If you’re right on schedule, the buds should be ready for collection by the autumnal equinox, which occurs at around September 22-23. It is important to harvest before the cold sets in. Otherwise, the buds may become moldy. The assumption, of course, is that most of the trichomes have turned milky or cloudy in color, indicating maximum potency. At this point, around 60% to 70% of the pistils would have also have become darker.
Note: During the dark cycle, avoid light leaks at all costs. Street lamps and motion sensor lights are common culprits. They can confuse marijuana plants and cause them to revert to the vegetative stage. Worse, the plants can get stressed out, become hermaphrodites, and release pollen everywhere. This can spoil an otherwise high-quality harvest. Consider using garbage bags or light-proof tarps to keep the surroundings pitch-black.
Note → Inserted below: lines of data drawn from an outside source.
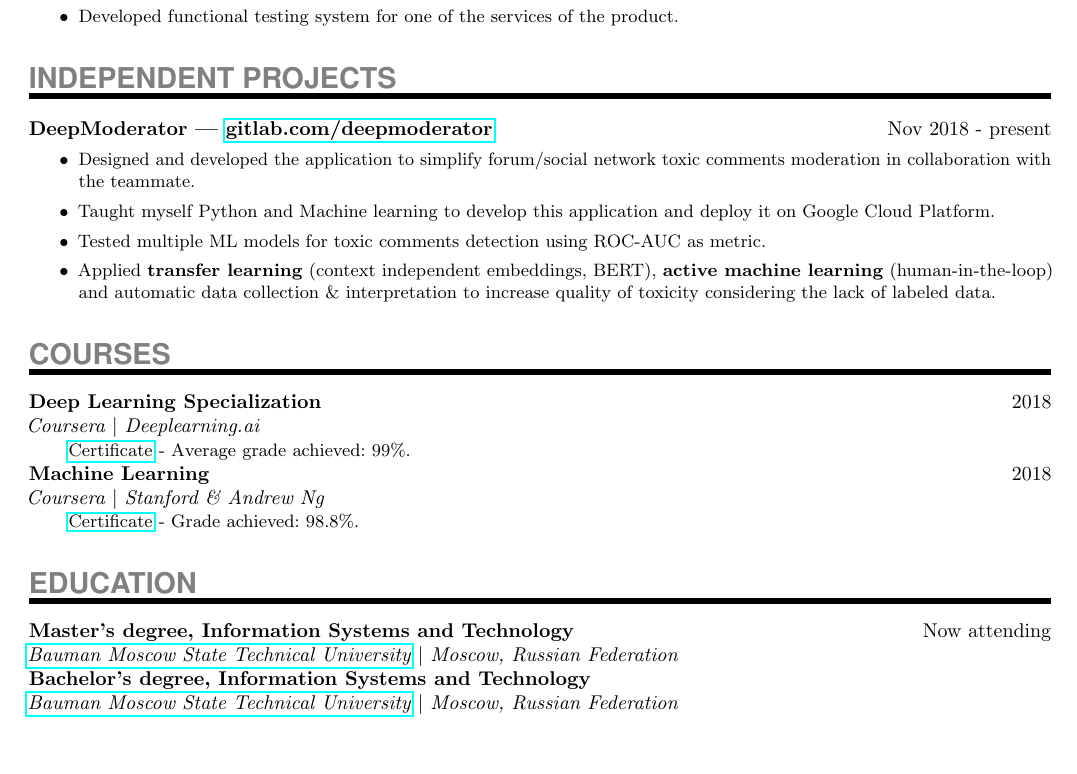
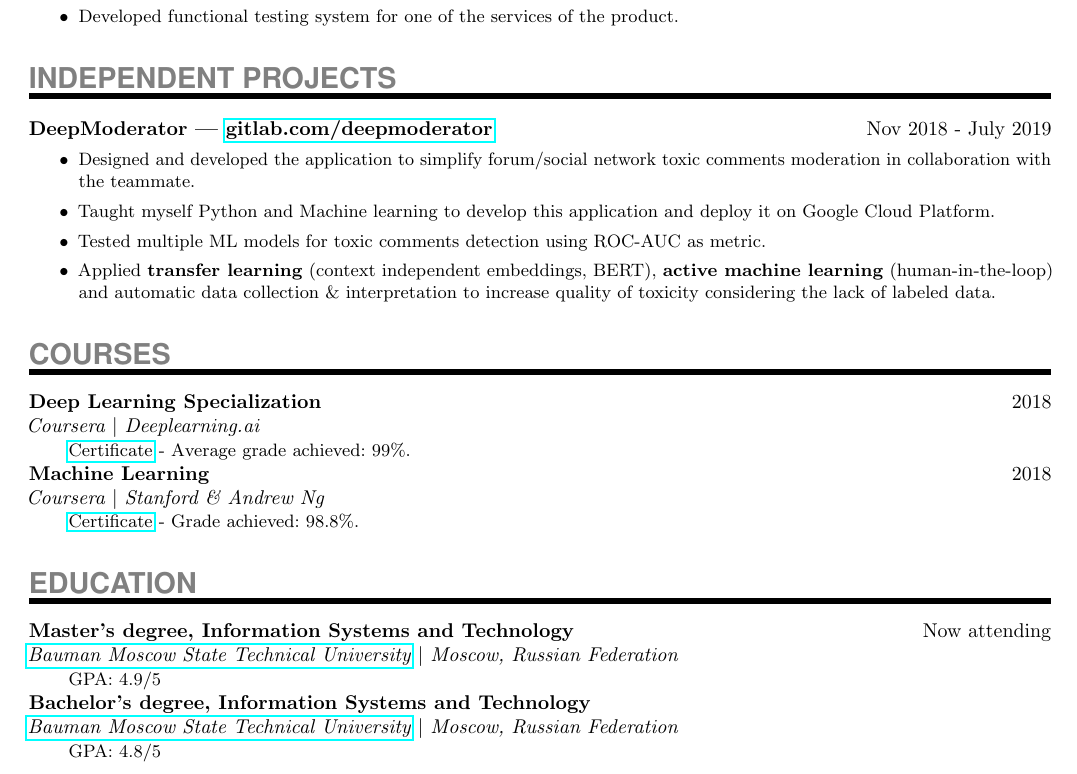
Before and after one commit to DrMatters/DrMatters.github.io, a LaTeX CV (resume/resume_in_tex_dates.tex): part of the page, cut so that both start at the same text, the shorter picture padded with empty space. Compiled offline with pdfLaTeX.

Commit message:
update resume (no dates)

```diff
--- a/resume/resume_in_tex_dates.tex
+++ b/resume/resume_in_tex_dates.tex
@@ -97,7 +97,7 @@
 \NewPart{Independent Projects}{}
 \ExperienceEntry
 {DeepModerator  --- {\href{https://gitlab.com/deepmoderator} {gitlab.com/deepmoderator}}}
-{Nov 2018 - present}
+{Nov 2018 - July 2019}
 {}
 {\begin{itemize}
 	\item{Designed and developed the application to simplify forum/social network toxic comments moderation in collaboration with the teammate.}
@@ -124,12 +124,12 @@
 {Master's degree, Information Systems and Technology}
 {Now attending}
 {\href{http://bmstu.ru/en}{Bauman Moscow State Technical University} $\vert$ Moscow, Russian Federation}
-{}
+{GPA: 4.9/5}
 \ExperienceEntry
 {Bachelor's degree, Information Systems and Technology}
 {}
 {\href{http://bmstu.ru/en}{Bauman Moscow State Technical University} $\vert$ Moscow, Russian Federation}
-{}
+{GPA: 4.8/5}
 
 
 \end{document}
```
Also changed, not shown: Kirill_Semin_resume_1.pdf.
How Much Sunlight for Autoflowering Strains
Autoflowering seeds grow into plants that do not rely on light changes to start blooming. Instead, they flower automatically, usually after 2-4 weeks of vegetating. After 6 to 8 more weeks, you can begin harvesting the buds.
Modern autos, in general, prefer longer days or more sunlight exposure. But really, you don’t have to worry too much. Compared to photoperiods, they can endure light interruptions and sparse sunshine much better.
A more pressing concern for autos is when to begin growing. If you start by early spring, for example, you can harvest multiple times in a year. Because of their short life cycle, you could start another batch summer, and then in early autumn.
Choose an Optimal Spot
Selecting the gardening site for your outdoor marijuana plants is, without a doubt, one of the most critical decisions you’ll make as a grower. It can be the difference between explosive yields and a meager harvest.
As a rule of thumb, the chosen spot should receive at least five hours of direct sunlight and five more hours of continuous indirect sun exposure every day. Also, during the height of summer, the sun can shine for over 12 hours a day. You want to take advantage of that.
If possible, opt for areas that face the south, which typically get the sun all day. Make sure there are no obstructions like houses, buildings, or large trees. Also, do not forget to keep the plants out of sight. The last thing you want is for pedestrians to notice the garden.